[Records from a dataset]
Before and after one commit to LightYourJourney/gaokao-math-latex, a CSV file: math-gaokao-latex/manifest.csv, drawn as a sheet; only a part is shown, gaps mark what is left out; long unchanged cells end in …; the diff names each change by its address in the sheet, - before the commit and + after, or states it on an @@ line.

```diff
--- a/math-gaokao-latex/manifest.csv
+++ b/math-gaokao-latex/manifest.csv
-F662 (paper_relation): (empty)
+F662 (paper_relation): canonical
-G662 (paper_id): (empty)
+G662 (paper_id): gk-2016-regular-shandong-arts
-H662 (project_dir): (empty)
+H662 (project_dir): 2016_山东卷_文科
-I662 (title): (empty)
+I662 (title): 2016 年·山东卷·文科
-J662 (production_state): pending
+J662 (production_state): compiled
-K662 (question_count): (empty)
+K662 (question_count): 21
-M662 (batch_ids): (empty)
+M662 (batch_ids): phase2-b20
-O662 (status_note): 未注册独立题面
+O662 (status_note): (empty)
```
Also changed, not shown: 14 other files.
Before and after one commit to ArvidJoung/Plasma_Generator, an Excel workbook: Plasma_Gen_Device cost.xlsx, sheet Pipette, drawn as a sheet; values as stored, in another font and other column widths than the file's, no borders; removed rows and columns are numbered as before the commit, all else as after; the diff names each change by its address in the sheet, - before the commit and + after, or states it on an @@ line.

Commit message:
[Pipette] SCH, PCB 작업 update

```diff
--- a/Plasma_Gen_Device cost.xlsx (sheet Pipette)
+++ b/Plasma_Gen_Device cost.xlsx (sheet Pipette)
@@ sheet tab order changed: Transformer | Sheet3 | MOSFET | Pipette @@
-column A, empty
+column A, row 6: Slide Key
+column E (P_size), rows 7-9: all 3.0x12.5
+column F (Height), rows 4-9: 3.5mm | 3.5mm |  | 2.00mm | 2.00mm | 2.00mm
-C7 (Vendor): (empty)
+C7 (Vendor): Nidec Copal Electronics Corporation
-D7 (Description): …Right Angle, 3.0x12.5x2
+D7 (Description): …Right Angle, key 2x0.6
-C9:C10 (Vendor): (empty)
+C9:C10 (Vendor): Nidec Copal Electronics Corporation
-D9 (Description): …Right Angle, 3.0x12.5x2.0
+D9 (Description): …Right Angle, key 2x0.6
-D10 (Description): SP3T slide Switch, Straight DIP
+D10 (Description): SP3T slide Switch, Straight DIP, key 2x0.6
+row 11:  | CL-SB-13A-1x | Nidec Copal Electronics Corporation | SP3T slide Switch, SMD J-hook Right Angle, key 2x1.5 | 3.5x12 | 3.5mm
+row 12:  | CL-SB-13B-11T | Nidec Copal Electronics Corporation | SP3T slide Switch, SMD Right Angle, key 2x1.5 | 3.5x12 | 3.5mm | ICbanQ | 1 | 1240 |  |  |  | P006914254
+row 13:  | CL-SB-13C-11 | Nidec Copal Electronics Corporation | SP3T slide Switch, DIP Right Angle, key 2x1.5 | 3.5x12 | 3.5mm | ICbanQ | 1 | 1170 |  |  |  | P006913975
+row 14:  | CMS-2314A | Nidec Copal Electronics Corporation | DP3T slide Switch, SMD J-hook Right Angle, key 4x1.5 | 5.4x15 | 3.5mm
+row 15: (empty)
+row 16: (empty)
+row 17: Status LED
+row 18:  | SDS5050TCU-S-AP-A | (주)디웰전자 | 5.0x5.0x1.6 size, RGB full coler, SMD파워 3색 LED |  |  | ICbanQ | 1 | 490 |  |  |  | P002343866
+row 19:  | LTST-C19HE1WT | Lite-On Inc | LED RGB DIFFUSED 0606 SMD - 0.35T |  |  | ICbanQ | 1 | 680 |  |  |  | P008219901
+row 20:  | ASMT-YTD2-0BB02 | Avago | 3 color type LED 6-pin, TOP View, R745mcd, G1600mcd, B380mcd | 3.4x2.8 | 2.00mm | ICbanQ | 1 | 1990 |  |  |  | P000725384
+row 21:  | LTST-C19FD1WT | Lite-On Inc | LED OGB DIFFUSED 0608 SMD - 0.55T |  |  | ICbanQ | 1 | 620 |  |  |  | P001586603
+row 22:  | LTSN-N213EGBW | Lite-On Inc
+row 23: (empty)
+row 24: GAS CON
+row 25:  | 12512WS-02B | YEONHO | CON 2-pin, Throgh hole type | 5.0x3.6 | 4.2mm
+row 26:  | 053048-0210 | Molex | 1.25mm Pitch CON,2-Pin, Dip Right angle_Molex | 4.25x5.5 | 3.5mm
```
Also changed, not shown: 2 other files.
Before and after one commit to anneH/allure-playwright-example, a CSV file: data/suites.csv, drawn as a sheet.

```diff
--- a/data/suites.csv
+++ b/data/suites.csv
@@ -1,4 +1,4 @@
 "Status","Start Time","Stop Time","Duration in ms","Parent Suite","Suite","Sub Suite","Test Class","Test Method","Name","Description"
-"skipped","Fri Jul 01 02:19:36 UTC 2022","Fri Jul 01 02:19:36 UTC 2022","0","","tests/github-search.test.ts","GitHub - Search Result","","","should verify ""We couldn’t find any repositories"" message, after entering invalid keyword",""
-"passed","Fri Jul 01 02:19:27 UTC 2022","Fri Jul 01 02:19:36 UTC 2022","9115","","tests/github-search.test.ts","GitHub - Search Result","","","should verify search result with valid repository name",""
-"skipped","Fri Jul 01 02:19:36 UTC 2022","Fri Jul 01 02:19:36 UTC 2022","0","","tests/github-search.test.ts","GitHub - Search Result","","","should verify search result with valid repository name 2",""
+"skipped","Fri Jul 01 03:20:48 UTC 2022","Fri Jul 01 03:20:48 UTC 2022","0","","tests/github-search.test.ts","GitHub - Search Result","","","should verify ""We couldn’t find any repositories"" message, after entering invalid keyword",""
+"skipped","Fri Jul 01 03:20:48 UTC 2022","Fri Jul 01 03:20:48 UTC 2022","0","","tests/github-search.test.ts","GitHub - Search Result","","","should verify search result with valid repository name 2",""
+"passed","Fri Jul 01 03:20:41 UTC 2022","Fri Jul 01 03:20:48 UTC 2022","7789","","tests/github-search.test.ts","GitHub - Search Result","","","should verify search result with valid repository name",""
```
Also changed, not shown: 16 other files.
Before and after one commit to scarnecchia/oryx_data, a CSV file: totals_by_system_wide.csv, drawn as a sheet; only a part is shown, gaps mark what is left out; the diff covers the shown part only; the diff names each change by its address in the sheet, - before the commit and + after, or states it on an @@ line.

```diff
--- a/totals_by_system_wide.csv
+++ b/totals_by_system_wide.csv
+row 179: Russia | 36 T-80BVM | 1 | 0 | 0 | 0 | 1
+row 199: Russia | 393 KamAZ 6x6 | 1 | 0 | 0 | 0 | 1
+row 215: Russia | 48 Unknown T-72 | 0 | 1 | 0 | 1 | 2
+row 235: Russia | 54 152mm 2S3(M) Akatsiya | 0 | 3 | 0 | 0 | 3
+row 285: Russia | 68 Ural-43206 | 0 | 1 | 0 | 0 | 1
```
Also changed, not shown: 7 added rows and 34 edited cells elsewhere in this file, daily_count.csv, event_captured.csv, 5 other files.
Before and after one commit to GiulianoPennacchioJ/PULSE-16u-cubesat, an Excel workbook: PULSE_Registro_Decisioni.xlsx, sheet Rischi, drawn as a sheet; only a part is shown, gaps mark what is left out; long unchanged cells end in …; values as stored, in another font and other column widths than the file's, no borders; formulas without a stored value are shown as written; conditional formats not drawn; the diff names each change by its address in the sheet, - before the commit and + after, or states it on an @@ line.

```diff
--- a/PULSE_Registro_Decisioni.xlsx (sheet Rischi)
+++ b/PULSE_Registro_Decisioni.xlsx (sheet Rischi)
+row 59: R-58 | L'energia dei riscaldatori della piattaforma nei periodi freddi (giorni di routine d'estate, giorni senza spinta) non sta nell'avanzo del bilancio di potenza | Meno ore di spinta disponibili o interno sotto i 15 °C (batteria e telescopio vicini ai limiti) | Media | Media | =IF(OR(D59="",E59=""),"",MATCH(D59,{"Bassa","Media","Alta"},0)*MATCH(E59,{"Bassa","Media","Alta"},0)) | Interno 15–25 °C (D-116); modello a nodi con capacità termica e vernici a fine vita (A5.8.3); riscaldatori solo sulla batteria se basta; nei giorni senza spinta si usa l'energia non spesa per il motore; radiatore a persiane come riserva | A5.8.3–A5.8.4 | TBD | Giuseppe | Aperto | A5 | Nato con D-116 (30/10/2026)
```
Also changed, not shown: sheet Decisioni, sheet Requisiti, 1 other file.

◆ Exercise details: Which lines of the records above contain the word "font"? Report each one in full.

◆ Task result:
Before and after one commit to ArvidJoung/Plasma_Generator, an Excel workbook: Plasma_Gen_Device cost.xlsx, sheet Pipette, drawn as a sheet; values as stored, in another font and other column widths than the file's, no borders; removed rows and columns are numbered as before the commit, all else as after; the diff names each change by its address in the sheet, - before the commit and + after, or states it on an @@ line.
Before and after one commit to GiulianoPennacchioJ/PULSE-16u-cubesat, an Excel workbook: PULSE_Registro_Decisioni.xlsx, sheet Rischi, drawn as a sheet; only a part is shown, gaps mark what is left out; long unchanged cells end in …; values as stored, in another font and other column widths than the file's, no borders; formulas without a stored value are shown as written; conditional formats not drawn; the diff names each change by its address in the sheet, - before the commit and + after, or states it on an @@ line.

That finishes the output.